(Records from a data collection)
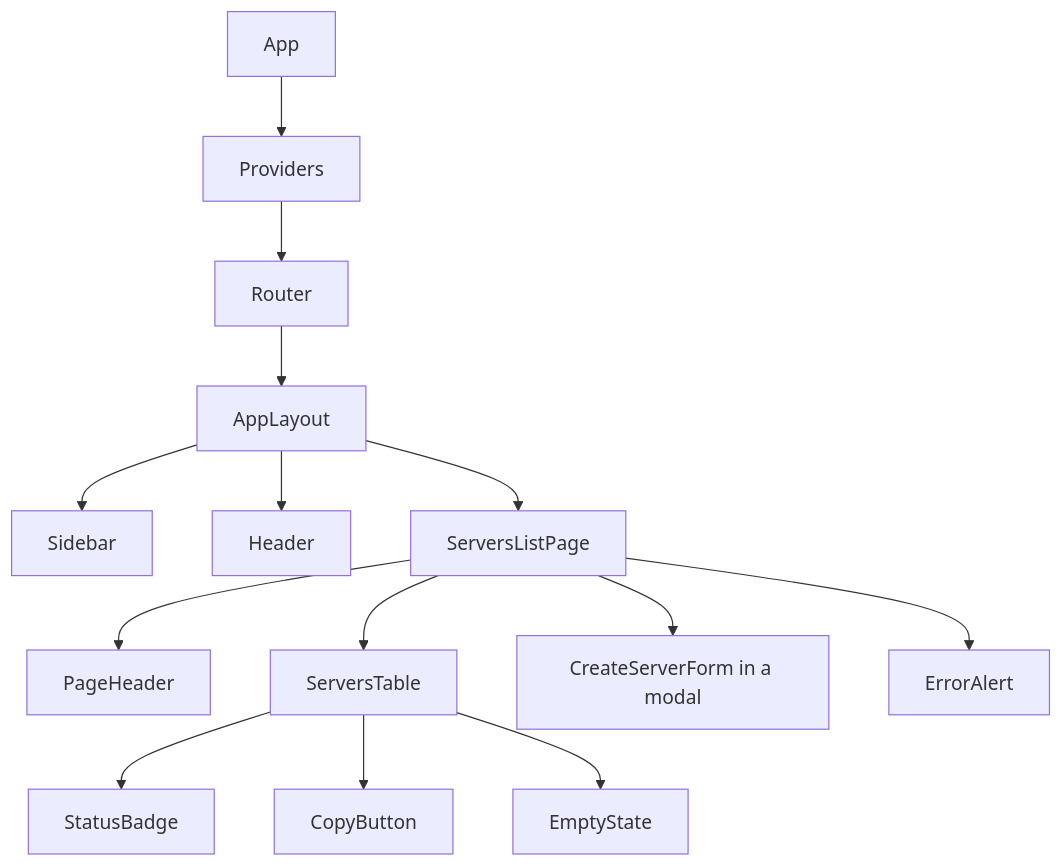
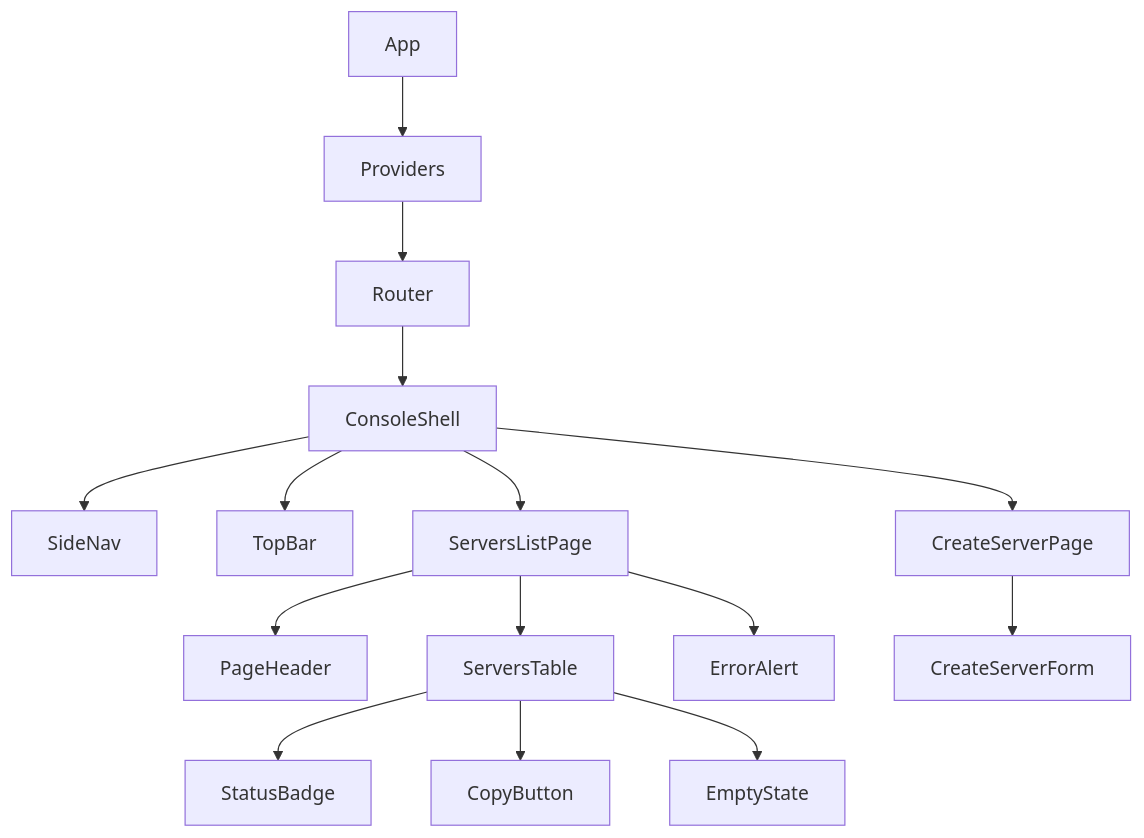
One commit to iadh05/mini-cloud changed the first of 2 diagrams in docs/FRONTEND.md. Above: the diagram before and after it, drawn with Mermaid. The commit also changed other lines of this file and 56 other files, not shown here.

First line of the commit message:
feat(dashboard): servers list and create form (MC-208)

````diff
--- a/docs/FRONTEND.md
+++ b/docs/FRONTEND.md
@@ -105,16 +104,17 @@
 ```mermaid
 flowchart TD
     App --> Providers
     Providers --> Router
-    Router --> AppLayout
-    AppLayout --> Sidebar
-    AppLayout --> Header
-    AppLayout --> ServersListPage
+    Router --> ConsoleShell
+    ConsoleShell --> SideNav
+    ConsoleShell --> TopBar
+    ConsoleShell --> ServersListPage
+    ConsoleShell --> CreateServerPage
     ServersListPage --> PageHeader
     ServersListPage --> ServersTable
-    ServersListPage --> CreateServerModal[CreateServerForm in a modal]
+    CreateServerPage --> CreateServerForm
     ServersTable --> StatusBadge
     ServersTable --> CopyButton
     ServersTable --> EmptyState
     ServersListPage --> ErrorAlert
 ```
````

DIRECTIONS
Restate the data above word for word, so that the only difference is the missing pictures.

WORKED SOLUTION
One commit to iadh05/mini-cloud changed the first of 2 diagrams in docs/FRONTEND.md. Above: the diagram before and after it, drawn with Mermaid. The commit also changed other lines of this file and 56 other files, not shown here.

First line of the commit message:
feat(dashboard): servers list and create form (MC-208)

````diff
--- a/docs/FRONTEND.md
+++ b/docs/FRONTEND.md
@@ -105,16 +104,17 @@
 ```mermaid
 flowchart TD
     App --> Providers
     Providers --> Router
-    Router --> AppLayout
-    AppLayout --> Sidebar
-    AppLayout --> Header
-    AppLayout --> ServersListPage
+    Router --> ConsoleShell
+    ConsoleShell --> SideNav
+    ConsoleShell --> TopBar
+    ConsoleShell --> ServersListPage
+    ConsoleShell --> CreateServerPage
     ServersListPage --> PageHeader
     ServersListPage --> ServersTable
-    ServersListPage --> CreateServerModal[CreateServerForm in a modal]
+    CreateServerPage --> CreateServerForm
     ServersTable --> StatusBadge
     ServersTable --> CopyButton
     ServersTable --> EmptyState
     ServersListPage --> ErrorAlert
 ```
````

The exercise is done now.